Skip to content

Liverpool’s competitive cycle explained

    Liverpool vs. Chelsea,_UEFA_Super_Cup_2019-08-14_53

    Jürgen Klopp has helped Liverpool become one of the most feared teams on the continent. However, the team isn’t always as dominant from season to season. There is a reason for this and it’s due to Liverpool having a competitive cycle. We’ve taken a look into what that is and why it’s the case.

    Klopp’s ‘gegenpressing’

    Part of Liverpool’s success is based around their style of play. Klopp has often referred to it as “heavy metal football”, but it’s essentially a reworking of Ralf Rangnick’s gegenpressing style of play. This is a high-intensity, fast-pressing form of football. The object is to remain high up the pitch and win the ball as soon as possible. When teams lose the ball, they look to win it back almost instantly in order to keep the pressure on the opposing team. Counter-pressing is another term for it, but gegenpressing is generally the modern phrase that’s used. It has made Liverpool into one of the most dangerous teams in the world and ensured that many sportsbooks offer sports betting promotions on Liverpool games.

    However, there are some downsides to this style of play, especially as it’s one of the most intense ways for soccer to be played. It means that Liverpool have to use a competitive cycle in order to make sure their players can stay fit over the course of their careers.

    The perils of success

    Because Liverpool have been such a successful team, they have played to the late stages of many tournaments recently. This has taken them everywhere, from South America to Asia, and a lot of fatigue has been visited on the squad. This large number of games means that players are at a greater risk of injury than normal. When this is combined with the intense, high pressing game that Liverpool play, the players are not able to maintain this level of performance without there being some tradeoff.

    As such, Liverpool have to go in and out of competitive cycles. So, it means that Liverpool will have a season on and a season off, when competing for major honors. While this doesn’t mean that they throw games, they don’t always approach them with the same levels of intensity. Their recovery program is also tweaked to ensure that they don’t stress their cardiovascular systems to the same extent.

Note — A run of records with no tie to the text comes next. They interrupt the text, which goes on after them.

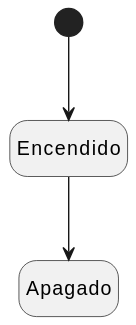
The PlantUML diagram ModeloDeDominio/DiagramaDeEstados/Sistema/DiagramaEstadosSistema.svg in pablarce/23-24-IdSw1-SDR, before a commit.
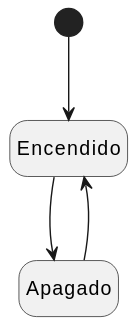
Above is the later version.

Commit message:
Arreglo de Diagrama de Estados Pista y Sistema

Change to the diagram source:
```diff
@@ -2,4 +2,5 @@
 hide empty description
 [*] --> Encendido
 Encendido--> Apagado
+Apagado--> Encendido
 @enduml
```
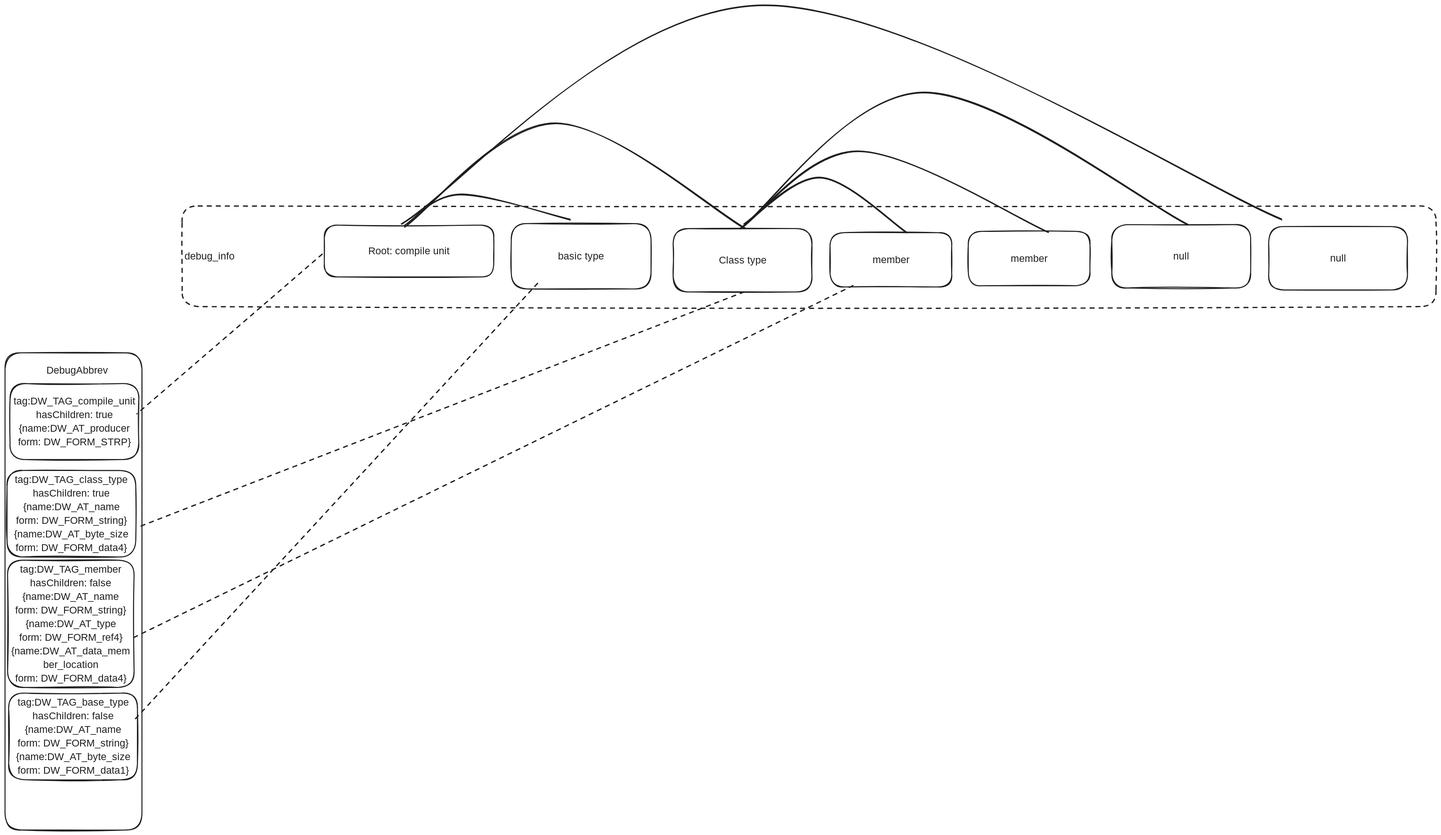
Above: docs/debug/debugSymbol.excalidraw.svg in wasm-ecosystem/warpo (Excalidraw), before the change. Source tidied: one line per element, renumbered; positions are measured from the earlier drawing's top-left corner, leaving out a move shared by most shapes.
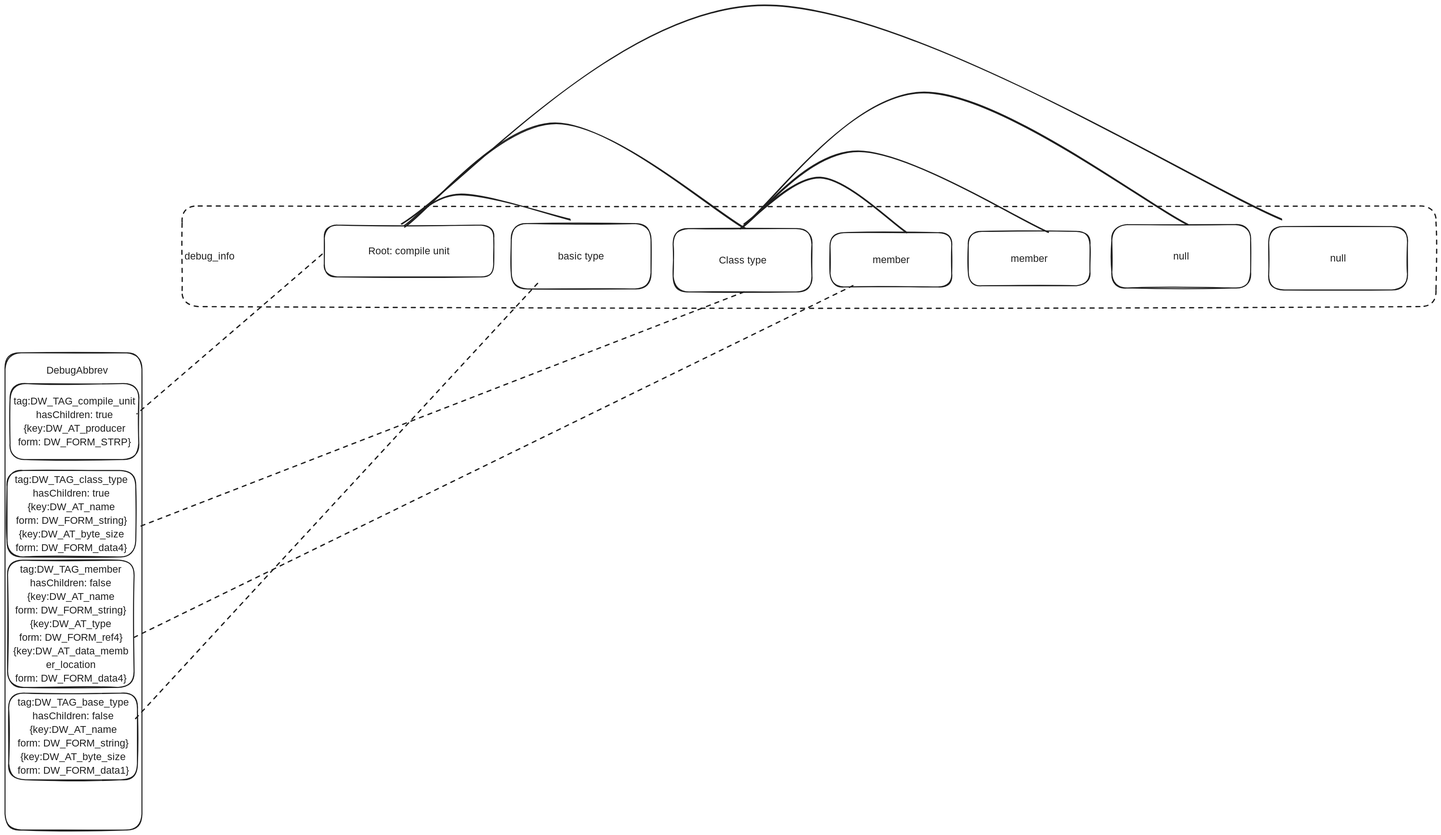
Above is the later version.

What changed in the source:
```diff
@@ -3,16 +3,16 @@
 {"id": 2, "type": "rectangle", "strokeColor": "#1e1e1e", "strokeWidth": 2, "roughness": 1, "round": true, "x": 0, "y": 691, "width": 272, "height": 948}
 {"id": 3, "type": "text", "text": "DebugAbbrev", "strokeColor": "#1e1e1e", "strokeWidth": 2, "roughness": 1, "fontSize": 20, "fontFamily": 6, "x": 82, "y": 712, "width": 127, "height": 27}
 {"id": 4, "type": "rectangle", "strokeColor": "#1e1e1e", "strokeWidth": 2, "roughness": 1, "round": true, "x": 10, "y": 752, "width": 256, "height": 151}
-{"id": 5, "type": "text", "text": "tag:DW_TAG_compile_unit\nhasChildren: true\n{name:DW_AT_producer\nform: DW_FORM_STRP}", "strokeColor": "#1e1e1e", "strokeWidth": 2, "strokeStyle": "dashed", "roughness": 1, "fontSize": 20, "fontFamily": 6, "textAlign": "center", "verticalAlign": "middle", "inside": 4, "x": 17, "y": 773, "width": 243, "height": 108}
+{"id": 5, "type": "text", "text": "tag:DW_TAG_compile_unit\nhasChildren: true\n{key:DW_AT_producer\nform: DW_FORM_STRP}", "strokeColor": "#1e1e1e", "strokeWidth": 2, "strokeStyle": "dashed", "roughness": 1, "fontSize": 20, "fontFamily": 6, "textAlign": "center", "verticalAlign": "middle", "inside": 4, "x": 17, "y": 773, "width": 243, "height": 108}
 {"id": 6, "type": "line", "strokeColor": "#1e1e1e", "strokeWidth": 2, "strokeStyle": "dashed", "roughness": 1, "round": true, "x": 630, "y": 494, "width": 367, "height": 318, "points": [[0, 0], [-367, 318]]}
 {"id": 7, "type": "rectangle", "strokeColor": "#1e1e1e", "strokeWidth": 2, "strokeStyle": "dashed", "roughness": 1, "round": true, "x": 352, "y": 399, "width": 2494, "height": 200}
 {"id": 8, "type": "text", "text": "debug_info", "strokeColor": "#1e1e1e", "strokeWidth": 2, "strokeStyle": "dashed", "roughness": 1, "fontSize": 20, "fontFamily": 6, "verticalAlign": "middle", "inside": 7, "x": 357, "y": 485, "width": 101, "height": 27}
 {"id": 9, "type": "rectangle", "strokeColor": "#1e1e1e", "strokeWidth": 2, "roughness": 1, "round": true, "x": 4, "y": 924, "width": 256, "height": 172}
-{"id": 10, "type": "text", "text": "tag:DW_TAG_class_type\nhasChildren: true\n{name:DW_AT_name\nform: DW_FORM_string}\n{name:DW_AT_byte_size\nform: DW_FORM_data4}", "strokeColor": "#1e1e1e", "strokeWidth": 2, "strokeStyle": "dashed", "roughness": 1, "fontSize": 20, "fontFamily": 6, "textAlign": "center", "verticalAlign": "middle", "inside": 9, "x": 19, "y": 929, "width": 226, "height": 162}
+{"id": 10, "type": "text", "text": "tag:DW_TAG_class_type\nhasChildren: true\n{key:DW_AT_name\nform: DW_FORM_string}\n{key:DW_AT_byte_size\nform: DW_FORM_data4}", "strokeColor": "#1e1e1e", "strokeWidth": 2, "strokeStyle": "dashed", "roughness": 1, "fontSize": 20, "fontFamily": 6, "textAlign": "center", "verticalAlign": "middle", "inside": 9, "x": 20, "y": 929, "width": 224, "height": 162}
 {"id": 11, "type": "rectangle", "strokeColor": "#1e1e1e", "strokeWidth": 2, "roughness": 1, "round": true, "x": 5, "y": 1103, "width": 252, "height": 253}
-{"id": 12, "type": "text", "text": "tag:DW_TAG_member\nhasChildren: false\n{name:DW_AT_name\nform: DW_FORM_string}\n{name:DW_AT_type\nform: DW_FORM_ref4}\n{name:DW_AT_data_mem\nber_location\nform: DW_FORM_data4}", "strokeColor": "#1e1e1e", "strokeWidth": 2, "strokeStyle": "dashed", "roughness": 1, "fontSize": 20, "fontFamily": 6, "textAlign": "center", "verticalAlign": "middle", "inside": 11, "x": 12, "y": 1108, "width": 237, "height": 243}
+{"id": 12, "type": "text", "text": "tag:DW_TAG_member\nhasChildren: false\n{key:DW_AT_name\nform: DW_FORM_string}\n{key:DW_AT_type\nform: DW_FORM_ref4}\n{key:DW_AT_data_memb\ner_location\nform: DW_FORM_data4}", "strokeColor": "#1e1e1e", "strokeWidth": 2, "strokeStyle": "dashed", "roughness": 1, "fontSize": 20, "fontFamily": 6, "textAlign": "center", "verticalAlign": "middle", "inside": 11, "x": 16, "y": 1108, "width": 229, "height": 243}
 {"id": 13, "type": "rectangle", "strokeColor": "#1e1e1e", "strokeWidth": 2, "roughness": 1, "round": true, "x": 7, "y": 1367, "width": 256, "height": 172}
-{"id": 14, "type": "text", "text": "tag:DW_TAG_base_type\nhasChildren: false\n{name:DW_AT_name\nform: DW_FORM_string}\n{name:DW_AT_byte_size\nform: DW_FORM_data1}", "strokeColor": "#1e1e1e", "strokeWidth": 2, "strokeStyle": "dashed", "roughness": 1, "fontSize": 20, "fontFamily": 6, "textAlign": "center", "verticalAlign": "middle", "inside": 13, "x": 22, "y": 1372, "width": 226, "height": 162}
+{"id": 14, "type": "text", "text": "tag:DW_TAG_base_type\nhasChildren: false\n{key:DW_AT_name\nform: DW_FORM_string}\n{key:DW_AT_byte_size\nform: DW_FORM_data1}", "strokeColor": "#1e1e1e", "strokeWidth": 2, "strokeStyle": "dashed", "roughness": 1, "fontSize": 20, "fontFamily": 6, "textAlign": "center", "verticalAlign": "middle", "inside": 13, "x": 23, "y": 1372, "width": 224, "height": 162}
 {"id": 15, "type": "rectangle", "strokeColor": "#1e1e1e", "strokeWidth": 2, "roughness": 1, "round": true, "x": 1329, "y": 444, "width": 276, "height": 126}
 {"id": 16, "type": "text", "text": "Class type", "strokeColor": "#1e1e1e", "strokeWidth": 2, "roughness": 1, "fontSize": 20, "fontFamily": 6, "textAlign": "center", "verticalAlign": "middle", "inside": 15, "x": 1419, "y": 493, "width": 95, "height": 27}
 {"id": 17, "type": "rectangle", "strokeColor": "#1e1e1e", "strokeWidth": 2, "roughness": 1, "round": true, "x": 2513, "y": 440, "width": 276, "height": 126}
```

    So, when Liverpool are in a competitive cycle, they will be running at a high level, with a large number of sprints taking place in the game. This is maintained for as long as possible, in as many different tournaments as they can. When Liverpool are off the cycle, the number of high intensity sprints that they carry out will fall. They remain a formidable team – they just don’t put the players under undue stress.

    What it means

    It basically means that Liverpool will challenge for the title once every two years. However, there are times when this will change. For example, cup competitions are often a lottery. So, if Liverpool see an early exit from the cups they are competing in, their sports science department will understand that the league can take priority. This means that the off cycle can be tweaked to allow for a higher level of intensity during league games.

    They will then be competing for league honors, even though that wasn’t the intention at the start of the season. This isn’t a way for the club to avoid success; it’s a way to stop players from succumbing to too many injuries. It’s also to protect the players and prevent them from doing permanent damage to themselves.

    This is something that they have learned over time, especially due to Michael Owen and Fernando Torres, who both suffered injuries that limited their abilities while at Liverpool. Without this strategy, the first team would require a constant refresh. By maintaining this competitive cycle, it means that Liverpool can protect their players and reduce how active they have to be in the transfer market.

    This allows Liverpool to be competitive and win trophies on a regular basis, but also allows them to supplement the first team with quality players rather than buying a large number of average players. Excellent examples of this transfer tactic are Alisson, Van Dijk and Jota. Therefore, while it doesn’t offer constant season-to-season victory, it’s a method that provides greater longevity in regards to success. While Klopp remains in charge, it’s likely that Liverpool will continue to manage their players in this way.